> **The task**
The answer must consist of every record, printed exactly as it stands.

> **Data to process**
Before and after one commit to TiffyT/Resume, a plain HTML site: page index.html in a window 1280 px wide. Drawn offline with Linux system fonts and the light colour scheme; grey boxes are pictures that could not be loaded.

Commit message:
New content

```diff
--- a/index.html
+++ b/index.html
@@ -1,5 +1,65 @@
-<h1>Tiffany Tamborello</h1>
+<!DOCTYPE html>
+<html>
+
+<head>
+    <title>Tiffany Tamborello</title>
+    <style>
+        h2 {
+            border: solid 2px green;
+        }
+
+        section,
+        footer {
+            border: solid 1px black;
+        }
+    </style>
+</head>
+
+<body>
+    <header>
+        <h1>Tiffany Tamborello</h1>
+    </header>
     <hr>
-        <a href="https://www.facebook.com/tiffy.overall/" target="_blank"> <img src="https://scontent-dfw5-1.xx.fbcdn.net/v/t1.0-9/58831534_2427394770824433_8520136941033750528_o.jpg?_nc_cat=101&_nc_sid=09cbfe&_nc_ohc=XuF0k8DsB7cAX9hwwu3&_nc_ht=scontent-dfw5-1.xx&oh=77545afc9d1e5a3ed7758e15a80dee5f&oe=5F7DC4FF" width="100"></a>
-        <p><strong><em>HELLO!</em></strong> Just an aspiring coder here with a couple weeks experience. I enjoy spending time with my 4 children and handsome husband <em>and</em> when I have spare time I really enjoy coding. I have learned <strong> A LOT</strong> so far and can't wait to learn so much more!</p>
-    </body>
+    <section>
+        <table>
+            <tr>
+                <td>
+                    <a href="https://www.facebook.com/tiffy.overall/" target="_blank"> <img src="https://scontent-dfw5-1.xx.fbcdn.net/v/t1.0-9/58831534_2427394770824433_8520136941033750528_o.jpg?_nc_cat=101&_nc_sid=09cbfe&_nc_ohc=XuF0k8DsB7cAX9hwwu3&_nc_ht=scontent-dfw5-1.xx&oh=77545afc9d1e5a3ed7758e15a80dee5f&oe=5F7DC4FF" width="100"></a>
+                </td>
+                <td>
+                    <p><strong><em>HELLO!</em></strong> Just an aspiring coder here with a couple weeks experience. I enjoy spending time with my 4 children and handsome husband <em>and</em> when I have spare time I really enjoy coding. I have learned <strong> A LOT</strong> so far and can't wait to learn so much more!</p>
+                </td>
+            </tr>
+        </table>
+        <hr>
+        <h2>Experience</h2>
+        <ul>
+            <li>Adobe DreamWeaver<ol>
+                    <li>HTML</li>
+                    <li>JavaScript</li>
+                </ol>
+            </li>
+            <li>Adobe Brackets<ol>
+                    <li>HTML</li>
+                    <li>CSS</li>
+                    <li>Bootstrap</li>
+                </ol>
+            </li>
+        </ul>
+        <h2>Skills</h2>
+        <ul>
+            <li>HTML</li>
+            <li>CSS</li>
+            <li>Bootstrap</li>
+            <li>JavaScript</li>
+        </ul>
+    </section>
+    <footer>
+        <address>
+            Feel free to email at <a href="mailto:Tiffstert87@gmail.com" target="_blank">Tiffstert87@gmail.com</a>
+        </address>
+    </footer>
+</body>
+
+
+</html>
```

> **Answer for the task**
Before and after one commit to TiffyT/Resume, a plain HTML site: page index.html in a window 1280 px wide. Drawn offline with Linux system fonts and the light colour scheme; grey boxes are pictures that could not be loaded.

Commit message:
New content

```diff
--- a/index.html
+++ b/index.html
@@ -1,5 +1,65 @@
-<h1>Tiffany Tamborello</h1>
+<!DOCTYPE html>
+<html>
+
+<head>
+    <title>Tiffany Tamborello</title>
+    <style>
+        h2 {
+            border: solid 2px green;
+        }
+
+        section,
+        footer {
+            border: solid 1px black;
+        }
+    </style>
+</head>
+
+<body>
+    <header>
+        <h1>Tiffany Tamborello</h1>
+    </header>
     <hr>
-        <a href="https://www.facebook.com/tiffy.overall/" target="_blank"> <img src="https://scontent-dfw5-1.xx.fbcdn.net/v/t1.0-9/58831534_2427394770824433_8520136941033750528_o.jpg?_nc_cat=101&_nc_sid=09cbfe&_nc_ohc=XuF0k8DsB7cAX9hwwu3&_nc_ht=scontent-dfw5-1.xx&oh=77545afc9d1e5a3ed7758e15a80dee5f&oe=5F7DC4FF" width="100"></a>
-        <p><strong><em>HELLO!</em></strong> Just an aspiring coder here with a couple weeks experience. I enjoy spending time with my 4 children and handsome husband <em>and</em> when I have spare time I really enjoy coding. I have learned <strong> A LOT</strong> so far and can't wait to learn so much more!</p>
-    </body>
+    <section>
+        <table>
+            <tr>
+                <td>
+                    <a href="https://www.facebook.com/tiffy.overall/" target="_blank"> <img src="https://scontent-dfw5-1.xx.fbcdn.net/v/t1.0-9/58831534_2427394770824433_8520136941033750528_o.jpg?_nc_cat=101&_nc_sid=09cbfe&_nc_ohc=XuF0k8DsB7cAX9hwwu3&_nc_ht=scontent-dfw5-1.xx&oh=77545afc9d1e5a3ed7758e15a80dee5f&oe=5F7DC4FF" width="100"></a>
+                </td>
+                <td>
+                    <p><strong><em>HELLO!</em></strong> Just an aspiring coder here with a couple weeks experience. I enjoy spending time with my 4 children and handsome husband <em>and</em> when I have spare time I really enjoy coding. I have learned <strong> A LOT</strong> so far and can't wait to learn so much more!</p>
+                </td>
+            </tr>
+        </table>
+        <hr>
+        <h2>Experience</h2>
+        <ul>
+            <li>Adobe DreamWeaver<ol>
+                    <li>HTML</li>
+                    <li>JavaScript</li>
+                </ol>
+            </li>
+            <li>Adobe Brackets<ol>
+                    <li>HTML</li>
+                    <li>CSS</li>
+                    <li>Bootstrap</li>
+                </ol>
+            </li>
+        </ul>
+        <h2>Skills</h2>
+        <ul>
+            <li>HTML</li>
+            <li>CSS</li>
+            <li>Bootstrap</li>
+            <li>JavaScript</li>
+        </ul>
+    </section>
+    <footer>
+        <address>
+            Feel free to email at <a href="mailto:Tiffstert87@gmail.com" target="_blank">Tiffstert87@gmail.com</a>
+        </address>
+    </footer>
+</body>
+
+
+</html>
```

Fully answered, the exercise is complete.